■ TASK INSTRUCTIONS:
Copy each line of the data beneath in which the word "href" appears.

Modification records

====

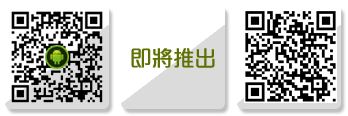
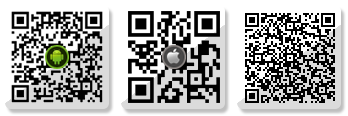
Add app store link

Changed region(s): [[0.6897, 0.0776, 0.977, 0.9052], [0.3448, 0.0776, 0.6322, 0.9052]]

diff --git a/index0.html b/index0.html
@@ -30,7 +30,7 @@
 				<div class="qrcode"></div>
 			</li>
 			<li class="dl-ios">
-				<a href="#" class="btn" target="_blank"></a>
+				<a href="https://itunes.apple.com/tw/app/xun-long-xing-ba-ke/id949739366?mt=8" class="btn" target="_blank"></a>
 				<div class="qrcode"></div>
 			</li><li class="dl-appmaster">
 				<a href="http://android.app-master.com.tw/market/info/info/36" class="btn" target="_blank"></a>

====

■ SOLVED EXERCISE:
-				<a href="#" class="btn" target="_blank"></a>
+				<a href="https://itunes.apple.com/tw/app/xun-long-xing-ba-ke/id949739366?mt=8" class="btn" target="_blank"></a>
 				<a href="http://android.app-master.com.tw/market/info/info/36" class="btn" target="_blank"></a>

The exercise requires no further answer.